Task details -> Copy all lines below that use the word "sketch".

Supplied entries ->
[Start of section]

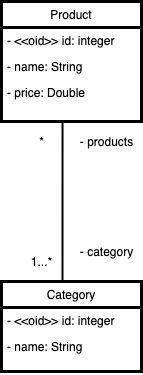
The draw.io diagram conceptual-model .png in Relesi/class-diagram, before a commit. Source tidied: cells renumbered, new cells last; positions are measured from the earlier drawing's top-left corner, leaving out a move shared by most shapes. Source of this version:
```xml
<mxGraphModel background="#ffffff">
  <root>
    <mxCell id="0" />
    <mxCell id="1" parent="0" />
    <mxCell id="2" value="Product" style="swimlane;fontStyle=0;horizontal=1;startSize=26;fillColor=none;strokeWidth=3;" parent="1" vertex="1">
      <mxGeometry width="140" height="120" as="geometry" />
    </mxCell>
    <mxCell id="3" value="- &lt;&lt;oid&gt;&gt; id: integer" style="text;strokeColor=none;fillColor=none;align=left;verticalAlign=top;spacingLeft=4;spacingRight=4;overflow=hidden;points=[[0,0.5],[1,0.5]];portConstraint=eastwest;" parent="2" vertex="1">
      <mxGeometry y="26" width="140" height="26" as="geometry" />
    </mxCell>
    <mxCell id="4" value="- name: String " style="text;strokeColor=none;fillColor=none;align=left;verticalAlign=top;spacingLeft=4;spacingRight=4;overflow=hidden;" parent="2" vertex="1">
      <mxGeometry y="52" width="140" height="26" as="geometry" />
    </mxCell>
    <mxCell id="5" value="- price: Double" style="text;align=left;verticalAlign=top;spacingLeft=4;spacingRight=4;overflow=hidden;points=[[0,0.5],[1,0.5]];portConstraint=eastwest;" parent="2" vertex="1">
      <mxGeometry y="78" width="140" height="42" as="geometry" />
    </mxCell>
    <mxCell id="6" value="Category" style="swimlane;fontStyle=0;horizontal=1;startSize=26;fillColor=none;strokeWidth=3;" parent="1" vertex="1">
      <mxGeometry y="280" width="140" height="90" as="geometry" />
    </mxCell>
    <mxCell id="7" value="- &lt;&lt;oid&gt;&gt; id: integer" style="text;strokeColor=none;fillColor=none;align=left;verticalAlign=top;spacingLeft=4;spacingRight=4;overflow=hidden;" parent="6" vertex="1">
      <mxGeometry y="26" width="140" height="26" as="geometry" />
    </mxCell>
    <mxCell id="8" value="- name: String " style="text;strokeColor=none;fillColor=none;align=left;verticalAlign=top;spacingLeft=4;spacingRight=4;overflow=hidden;" parent="6" vertex="1">
      <mxGeometry y="52" width="140" height="38" as="geometry" />
    </mxCell>
    <mxCell id="9" style="endArrow=none;html=1;entryX=0.436;entryY=1;entryDx=0;entryDy=0;entryPerimeter=0;strokeWidth=2;" parent="1" edge="1" target="5">
      <mxGeometry relative="1" as="geometry">
        <mxPoint x="61" y="280" as="sourcePoint" />
      </mxGeometry>
    </mxCell>
    <mxCell id="10" value="- products" style="text;html=1;align=center;verticalAlign=middle;strokeColor=none;" parent="1" vertex="1">
      <mxGeometry x="70" y="130" width="70" height="20" as="geometry" />
    </mxCell>
    <mxCell id="11" value="- category&lt;br&gt;" style="text;html=1;align=center;verticalAlign=middle;strokeColor=none;" parent="1" vertex="1">
      <mxGeometry x="70" y="240" width="70" height="20" as="geometry" />
    </mxCell>
    <mxCell id="12" value="*" style="text;html=1;align=center;verticalAlign=middle;strokeColor=none;" parent="1" vertex="1">
      <mxGeometry x="30" y="130" width="20" height="20" as="geometry" />
    </mxCell>
    <mxCell id="13" value="1...*" style="text;html=1;align=center;verticalAlign=middle;strokeColor=none;" parent="1" vertex="1">
      <mxGeometry x="20" y="250" width="40" height="20" as="geometry" />
    </mxCell>
  </root>
</mxGraphModel>
```
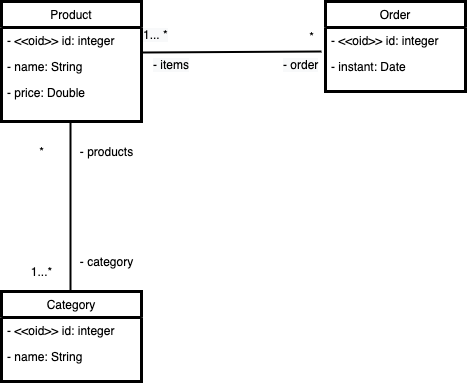
The same file after the commit.

Commit message:
add order in model

The edit, as a diff of the source:
```diff
@@ -3,7 +3,7 @@
     <mxCell id="0" />
     <mxCell id="1" parent="0" />
     <mxCell id="2" value="Product" style="swimlane;fontStyle=0;horizontal=1;startSize=26;fillColor=none;strokeWidth=3;" parent="1" vertex="1">
-      <mxGeometry width="140" height="120" as="geometry" />
+      <mxGeometry y="-10" width="140" height="120" as="geometry" />
     </mxCell>
     <mxCell id="3" value="- &lt;&lt;oid&gt;&gt; id: integer" style="text;strokeColor=none;fillColor=none;align=left;verticalAlign=top;spacingLeft=4;spacingRight=4;overflow=hidden;points=[[0,0.5],[1,0.5]];portConstraint=eastwest;" parent="2" vertex="1">
       <mxGeometry y="26" width="140" height="26" as="geometry" />
@@ -23,9 +23,12 @@
     <mxCell id="8" value="- name: String " style="text;strokeColor=none;fillColor=none;align=left;verticalAlign=top;spacingLeft=4;spacingRight=4;overflow=hidden;" parent="6" vertex="1">
       <mxGeometry y="52" width="140" height="38" as="geometry" />
     </mxCell>
-    <mxCell id="9" style="endArrow=none;html=1;entryX=0.436;entryY=1;entryDx=0;entryDy=0;entryPerimeter=0;strokeWidth=2;" parent="1" edge="1" target="5">
+    <mxCell id="9" style="endArrow=none;html=1;entryX=0.493;entryY=1.024;entryDx=0;entryDy=0;entryPerimeter=0;strokeWidth=2;" parent="1" edge="1" target="5">
       <mxGeometry relative="1" as="geometry">
-        <mxPoint x="61" y="280" as="sourcePoint" />
+        <mxPoint x="69" y="280" as="sourcePoint" />
+        <Array as="points">
+          <mxPoint x="69" y="250" />
+        </Array>
       </mxGeometry>
     </mxCell>
     <mxCell id="10" value="- products" style="text;html=1;align=center;verticalAlign=middle;strokeColor=none;" parent="1" vertex="1">
@@ -40,5 +43,37 @@
     <mxCell id="13" value="1...*" style="text;html=1;align=center;verticalAlign=middle;strokeColor=none;" parent="1" vertex="1">
       <mxGeometry x="20" y="250" width="40" height="20" as="geometry" />
     </mxCell>
+    <mxCell id="14" value="Order" style="swimlane;fontStyle=0;horizontal=1;startSize=26;fillColor=none;strokeWidth=3;" parent="1" vertex="1">
+      <mxGeometry x="324" y="-10" width="140" height="90" as="geometry" />
+    </mxCell>
+    <mxCell id="15" value="- &lt;&lt;oid&gt;&gt; id: integer" style="text;strokeColor=none;fillColor=none;align=left;verticalAlign=top;spacingLeft=4;spacingRight=4;overflow=hidden;" parent="14" vertex="1">
+      <mxGeometry y="26" width="140" height="26" as="geometry" />
+    </mxCell>
+    <mxCell id="16" value="- instant: Date " style="text;strokeColor=none;fillColor=none;align=left;verticalAlign=top;spacingLeft=4;spacingRight=4;overflow=hidden;" parent="14" vertex="1">
+      <mxGeometry y="52" width="140" height="38" as="geometry" />
+    </mxCell>
+    <mxCell id="17" style="edgeStyle=none;rounded=1;sketch=0;orthogonalLoop=1;jettySize=auto;html=1;exitX=0.75;exitY=0;exitDx=0;exitDy=0;strokeWidth=2;" parent="1" edge="1" source="6" target="6">
+      <mxGeometry relative="1" as="geometry" />
+    </mxCell>
+    <mxCell id="18" style="endArrow=none;html=1;strokeWidth=2;exitX=1;exitY=0.962;exitDx=0;exitDy=0;exitPerimeter=0;" parent="1" edge="1" source="3">
+      <mxGeometry relative="1" as="geometry">
+        <mxPoint x="320" y="40" as="targetPoint" />
+      </mxGeometry>
+    </mxCell>
+    <mxCell id="19" value="&lt;span style=&quot;color: rgb(0 , 0 , 0) ; font-family: &amp;#34;helvetica&amp;#34; ; font-size: 12px ; font-style: normal ; font-weight: 400 ; letter-spacing: normal ; text-align: center ; text-indent: 0px ; text-transform: none ; word-spacing: 0px ; background-color: rgb(248 , 249 , 250) ; display: inline ; float: none&quot;&gt;- items&lt;/span&gt;" style="text;whiteSpace=wrap;html=1;" parent="1" vertex="1">
+      <mxGeometry x="150" y="40" width="80" height="30" as="geometry" />
+    </mxCell>
+    <mxCell id="20" value="&lt;span style=&quot;color: rgb(0 , 0 , 0) ; font-family: &amp;#34;helvetica&amp;#34; ; font-size: 12px ; font-style: normal ; font-weight: 400 ; letter-spacing: normal ; text-align: center ; text-indent: 0px ; text-transform: none ; word-spacing: 0px ; background-color: rgb(248 , 249 , 250) ; display: inline ; float: none&quot;&gt;- order&lt;/span&gt;" style="text;whiteSpace=wrap;html=1;" parent="1" vertex="1">
+      <mxGeometry x="280" y="40" width="40" height="30" as="geometry" />
+    </mxCell>
+    <mxCell id="21" value="&lt;span style=&quot;color: rgb(0 , 0 , 0) ; font-family: &amp;#34;helvetica&amp;#34; ; font-size: 12px ; font-style: normal ; font-weight: 400 ; letter-spacing: normal ; text-align: center ; text-indent: 0px ; text-transform: none ; word-spacing: 0px ; background-color: rgb(248 , 249 , 250) ; display: inline ; float: none&quot;&gt;1... *&lt;/span&gt;" style="text;whiteSpace=wrap;html=1;" parent="1" vertex="1">
+      <mxGeometry x="140" y="10" width="80" height="30" as="geometry" />
+    </mxCell>
+    <mxCell id="22" value="*" style="text;html=1;align=center;verticalAlign=middle;strokeColor=none;" parent="1" vertex="1">
+      <mxGeometry x="300" y="15" width="20" height="20" as="geometry" />
+    </mxCell>
+    <mxCell id="23" style="edgeStyle=none;rounded=1;sketch=0;orthogonalLoop=1;jettySize=auto;html=1;exitX=1;exitY=0.25;exitDx=0;exitDy=0;strokeWidth=2;" parent="1" edge="1" source="20" target="20">
+      <mxGeometry relative="1" as="geometry" />
+    </mxCell>
   </root>
 </mxGraphModel>
```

[End of section]

Answer for the task ->
+    <mxCell id="17" style="edgeStyle=none;rounded=1;sketch=0;orthogonalLoop=1;jettySize=auto;html=1;exitX=0.75;exitY=0;exitDx=0;exitDy=0;strokeWidth=2;" parent="1" edge="1" source="6" target="6">
+    <mxCell id="23" style="edgeStyle=none;rounded=1;sketch=0;orthogonalLoop=1;jettySize=auto;html=1;exitX=1;exitY=0.25;exitDx=0;exitDy=0;strokeWidth=2;" parent="1" edge="1" source="20" target="20">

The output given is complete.